A funny thing happened to me the other day. There I was, ducked under the hood of my most recent purchase, an 18-year-old Nissan picked up from now editor-at-large Ed Loh. It stinks, it creaks, it's dirty, the paint is fading, the driver's side window doesn't roll down and I seem to notice more of its character (by that I mean more of its problems) each time I get behind the wheel. And yet I find myself strangely intoxicated by the thing.
From the epicenter of filth in the engine bay, I trace every line and hose within view and set to work. With suspiciously dark and unidentifiable grit lodged under my fingernails, I finally fire up the engine and crank the wheel. Everything is right in the world.
To the unknowing eye, it may seem like tedious work best left to Bubba J. Buttcrack down at the local repair shop, but for a car guy, it's something completely different. It's a few hours of quiet problem-solving in the sanctity of your own garage, using your best set of tools-your bare hands. It's about escaping the girlfriend, the wife, the parents, the police, or whoever may be chasing you down at the time, and entering your own world. Because, once you emerge, you'll discover the greatest feeling of accomplishment and pride that could ever come out of a wrench, a socket, a pipe and a few f-bombs.
It's the same feeling you get at the track, on the road, and underneath your car: a sense of bonding between man and machine, when your car becomes more than just transportation. I've wrenched on a car underneath suspect Taiwanese-manufactured jackstands, cursing the whole time, only to emerge giddy and elated that my work actually functioned correctly. I've spun exiting Turn Three at Laguna Seca during the first rain of the year, hit the local tire shop, and then headed back out for the next session. I've done the nine-hour, one-way tow by myself to get to the race track and I've topped out an RSX Type-S on the highway-just to see how fast it would really go.

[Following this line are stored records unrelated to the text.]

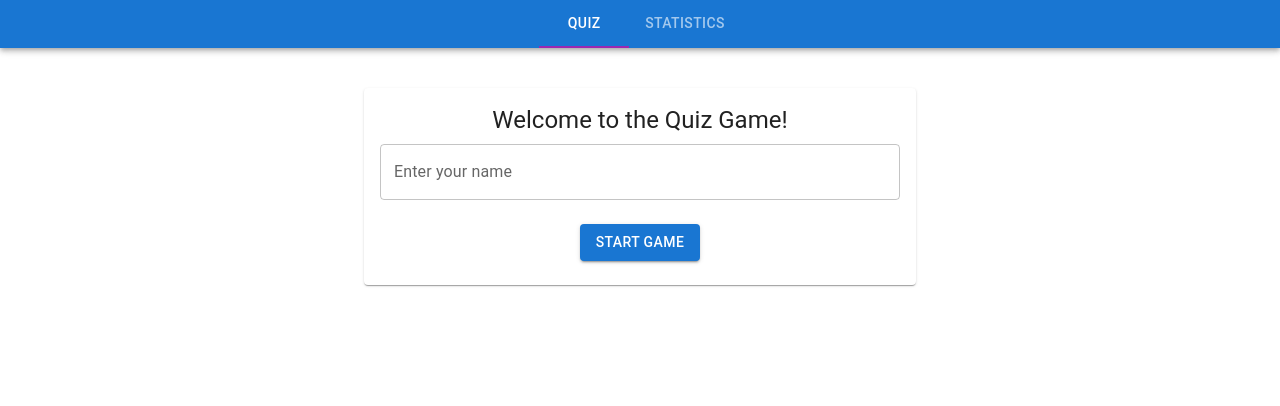
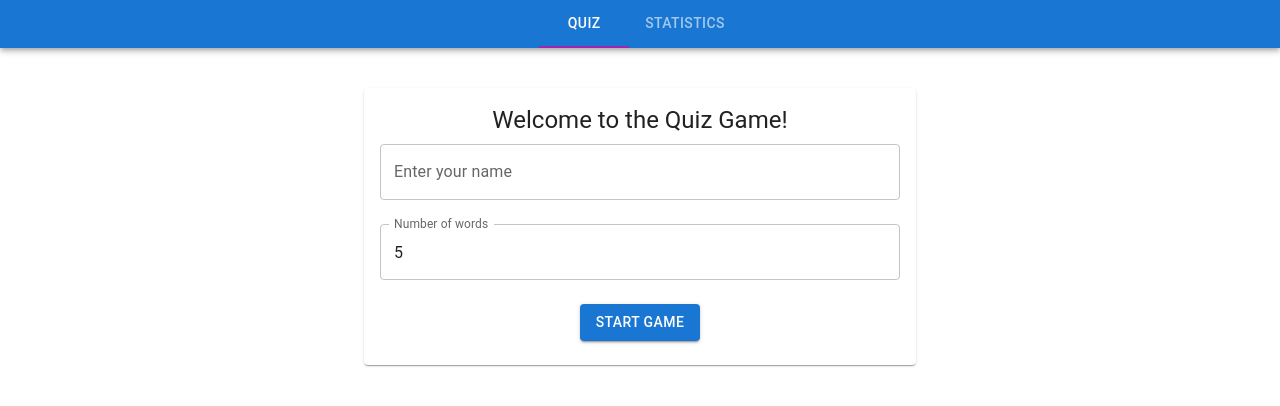
Before and after one commit to idirouhab/german-article-quiz-client, a React (Create React App) app: page / in a window 1280 px wide. Shown: the top 406 px of the page. Built offline with nearby package versions, Linux system fonts and the light colour scheme.

Commit message:
dynamic number of words

```diff
--- a/src/components/Quiz.js
+++ b/src/components/Quiz.js
@@ -15,6 +15,7 @@ import {
 
 const Quiz = () => {
     const [playerName, setPlayerName] = useState('');
+    const [numberOfWords, setNumberOfWords] = useState(5);
     const [gameStarted, setGameStarted] = useState(false);
     const [words, setWords] = useState([]);
     const [loading, setLoading] = useState(true);
@@ -26,15 +27,13 @@ const Quiz = () => {
     const [answered, setAnswered] = useState(false);
     const [quizCompleted, setQuizCompleted] = useState(false);
 
-    const TOTAL_WORD = 5; // Number of words in the quiz
-
     // Fetch words when the game starts
     useEffect(() => {
         if (gameStarted) {
             fetch(`${process.env.REACT_APP_API_URL}/words-with-rates`)
                 .then((response) => response.json())
                 .then((data) => {
-                    setWords(data.slice(0, TOTAL_WORD));
+                    setWords(data.slice(0, numberOfWords));
                     setLoading(false);
                 })
                 .catch((error) => {
@@ -133,6 +132,14 @@ const Quiz = () => {
                             onChange={(e) => setPlayerName(e.target.value)}
                             sx={{mb: 3}}
                         />
+                        <TextField
+                            fullWidth
+                            label="Number of words"
+                            variant="outlined"
+                            value={numberOfWords}
+                            onChange={(e) => setNumberOfWords(e.target.value)}
+                            sx={{mb: 3}}
+                        />
                         <Box textAlign="center">
                             <Button variant="contained" color="primary" onClick={handleStartGame}>
                                 Start Game
@@ -177,7 +184,7 @@ const Quiz = () => {
     }
 
     const currentWord = words[currentWordIndex];
-    const progressPercentage = ((currentWordIndex + 1) / TOTAL_WORD) * 100; // Calculate the progress
+    const progressPercentage = ((currentWordIndex + 1) / numberOfWords) * 100; // Calculate the progress
 
     return (
         <Container maxWidth="sm" sx={{mt: 5}}>
@@ -203,7 +210,7 @@ const Quiz = () => {
                         sx={{mb: 2}}
                     />
                     <Typography variant="body2" align="center" sx={{mb: 4}}>
-                        Question {currentWordIndex + 1} of {TOTAL_WORD}
+                        Question {currentWordIndex + 1} of {numberOfWords}
                     </Typography>
 
                     <Typography variant="h6" align="center" gutterBottom sx={{mb: 2}}>
```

I've walked on both sides of the fence, but I haven't forgotten what it's like to be a reader instead of a writer. We have a lot of new and cutting-edge editorial lined up for you, with all the data and tech you've come to know and love. The staff here at SCC wouldn't have it any other way and I know you wouldn't either. After all, I know where you're coming from, because I've been there.